Against FBS teams, Ole Miss has a rushing success rate of over 40% in every win. If they can’t get the run going, they’re still going to run, but also be forced to pass more (which, as you’ll see, is their kryptonite). Plumlee is essentially a running back who throws it occasionally, and despite only starting two games, is already the second-leading rusher on the team. Keeping him hemmed in and limiting the damage from senior running back Scottie Phillips will bode well for any chance at pulling away in this game.
Jonathan Mingo - FR: 16 targets/9 catches (56.3%)/144 yards/1 TD/16 ypc/9 ypt
Braylon Sanders - JR: 6 targets/5 catches (83.3%)/73 yards/0 TDs/14.6 ypc/12.2 ypt
Elijah Moore - SO: 55 targets/36 catches (65.5%)/460 yards/3 TDs/12.8 ypc/8.4 ypt
Tylan Knight - SO: 6 targets/2 catches (33.3%)/19 yards/0 TDs/9.5 ypc/3.2 ypt
Dontario Drummond - JR: 18 targets/7 catches (38.9%)/91 yards/0 TDs/13 ypc/5.1 ypt
Demarcus Gregory - FR: 11 targets/4 catches (36.4%)/87 yards/0 TDs/21.8 ypc/7.9 ypt
Jason Pellerin - SR: 11 targets/8 catches (72.7%)/73 yards/1 TD/9.1 ypc/6.6 ypt
Octavious Cooley - SR: 11 targets/7 catches (63.6%)/65 yards/0 TDs/9.3 ypc/5.9 ypt
The stat: ....basically just stop Elijah Moore
If the Rebels take to the air to open up the ground game, there’s a 33% chance it’s going to one guy: Elijah Moore. He literally is the intended target of 33% of all passes this season, more targets than the next FOUR most-targeted-receivers COMBINED. His 65% catch rate is solid, especially for such a high-usage receiver, and his 49% success rate means that he finds a way to get the yards needed, either via route design or by eluding tacklers. Ole Miss will sprinkle in a few targets to the tight ends to break up the obvious game plan, but the real threat is Moore. I’m not saying another receiver can’t have a career day against the Tiger secondary, but nearly half-way through the season Ole Miss has proven to be one-dimensional in the pass game.

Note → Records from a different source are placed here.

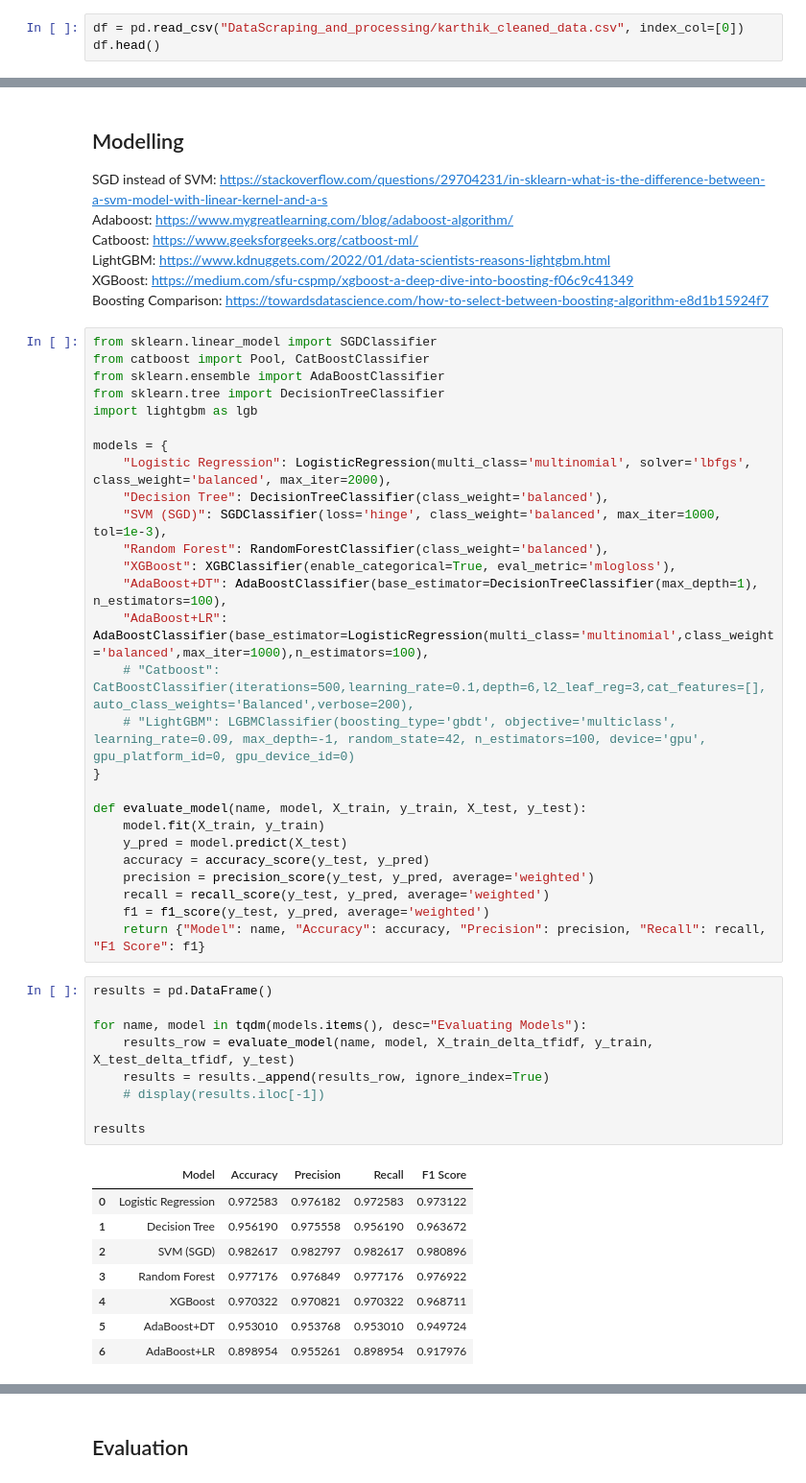
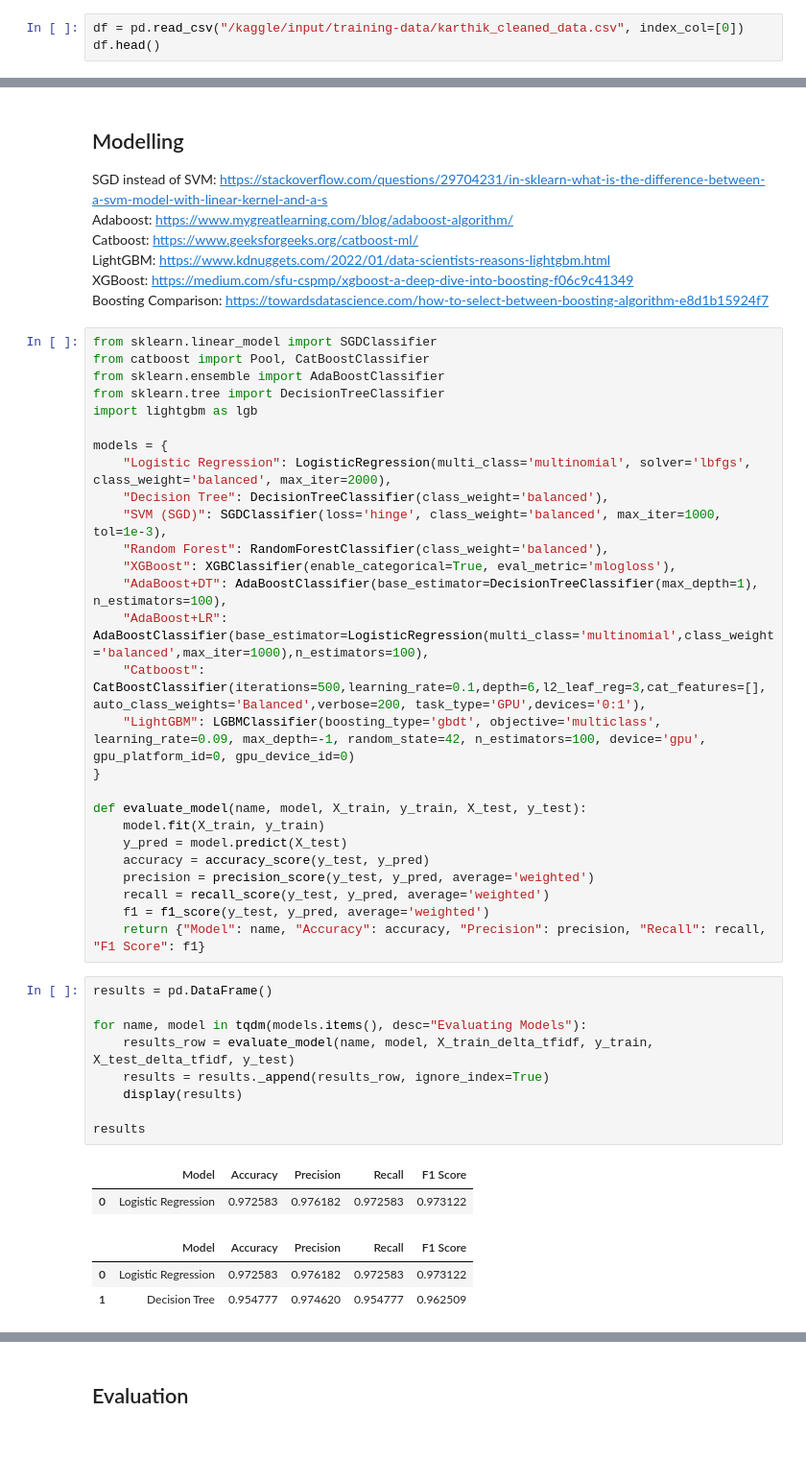
Before and after one commit to gangula-karthik/Altitude-Analytics, a Jupyter notebook: Modelling.ipynb, the cells around one changed output, grey strips where cells are left out. Shown at 96% size. Cells and saved outputs as stored; diff of their text form; blank space fills up the shorter version.

Commit message:
add: Kaggle Notebook | notebook14c2564e33 | v1: added SVD

```diff
--- a/Modelling.ipynb
+++ b/Modelling.ipynb
@@ -51,7 +74,7 @@ warnings.filterwarnings("ignore", category=FutureWarning)
 # %% [markdown]
 ## Data Preparation
 # %%
-df = pd.read_csv("DataScraping_and_processing/karthik_cleaned_data.csv", index_col=[0])
+df = pd.read_csv("/kaggle/input/training-data/karthik_cleaned_data.csv", index_col=[0])
 df.head()
 # %% [output]
 |  | overall_rating | review_date | review_text | airline_name | NPS_category | NPS | language_info | ... |
@@ -414,8 +437,8 @@ models = {
     "XGBoost": XGBClassifier(enable_categorical=True, eval_metric='mlogloss'),
     "AdaBoost+DT": AdaBoostClassifier(base_estimator=DecisionTreeClassifier(max_depth=1), n_estimators=100),
     "AdaBoost+LR": AdaBoostClassifier(base_estimator=LogisticRegression(multi_class='multinomial',class_weight='balanced',max_iter=1000),n_estimators=100),
-    # "Catboost": CatBoostClassifier(iterations=500,learning_rate=0.1,depth=6,l2_leaf_reg=3,cat_features=[], auto_class_weights='Balanced',verbose=200),
-    # "LightGBM": LGBMClassifier(boosting_type='gbdt', objective='multiclass',  learning_rate=0.09, max_depth=-1, random_state=42, n_estimators=100, device='gpu', gpu_platform_id=0, gpu_device_id=0)
+    "Catboost": CatBoostClassifier(iterations=500,learning_rate=0.1,depth=6,l2_leaf_reg=3,cat_features=[], auto_class_weights='Balanced',verbose=200, task_type='GPU',devices='0:1'),
+    "LightGBM": LGBMClassifier(boosting_type='gbdt', objective='multiclass',  learning_rate=0.09, max_depth=-1, random_state=42, n_estimators=100, device='gpu', gpu_platform_id=0, gpu_device_id=0)
 }
 
 def evaluate_model(name, model, X_train, y_train, X_test, y_test):
@@ -429,18 +452,15 @@ def evaluate_model(name, model, X_train, y_train, X_test, y_test):
 # %%
 results = pd.DataFrame()
 
 for name, model in tqdm(models.items(), desc="Evaluating Models"):
     results_row = evaluate_model(name, model, X_train_delta_tfidf, y_train, X_test_delta_tfidf, y_test)
     results = results._append(results_row, ignore_index=True)
-    # display(results.iloc[-1])
+    display(results)
 
 results
 # %% [output]
 |  | Model | Accuracy | Precision | Recall | F1 Score |
 | 0 | Logistic Regression | 0.972583 | 0.976182 | 0.972583 | 0.973122 |
-| 1 | Decision Tree | 0.956190 | 0.975558 | 0.956190 | 0.963672 |
-| 2 | SVM (SGD) | 0.982617 | 0.982797 | 0.982617 | 0.980896 |
-| 3 | Random Forest | 0.977176 | 0.976849 | 0.977176 | 0.976922 |
-| 4 | XGBoost | 0.970322 | 0.970821 | 0.970322 | 0.968711 |
-| 5 | AdaBoost+DT | 0.953010 | 0.953768 | 0.953010 | 0.949724 |
-| 6 | AdaBoost+LR | 0.898954 | 0.955261 | 0.898954 | 0.917976 |
+|  | Model | Accuracy | Precision | Recall | F1 Score |
+| 0 | Logistic Regression | 0.972583 | 0.976182 | 0.972583 | 0.973122 |
+| 1 | Decision Tree | 0.954777 | 0.974620 | 0.954777 | 0.962509 |
```
Also changed, not shown: parts of 6 cells of this notebook.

Michael Howard - R-SR
Nick Broeker - FR
Royce Newman - R-JR
Jalen Cunningham - R-FR
Eli Johnson - R-JR
Bryce Ramsey - FR
Ben Brown - R-SO
Chandler Tuitt - R-JR
Alex Givens - R-SR
Bryce Matthews - R-JR
The stat: explosive plays
“Jeez, Nate, how many times are you going to cite explosive plays as a key stat?” Well, dear reader, as long as it is a strength of our opponent and the single flaw the Tiger defense has, I will continue to do so. We all saw what happens when the defense is out of position and misses tackles, and now that the Tigers’ top tackler is out for the year, Mizzou will be relying on a new face to get the defense in line and make a play on every snap. Ole Miss, by the way, specializes in explosive plays: 42nd in overall explosiveness, 4th in rushing explosiveness, 28th in explosive plays on standard downs. That’s good because the Rebel offensive line is less than stellar: 73rd in power success rate, 99th in stuff rate, 102nd in line yards per carry, 100th in sack rate. The Missouri defensive line needs to feast to keep pressure off of Cale Garrett’s replacement, and so far this season, the Rebel offensive line is a buffet of havoc opportunities.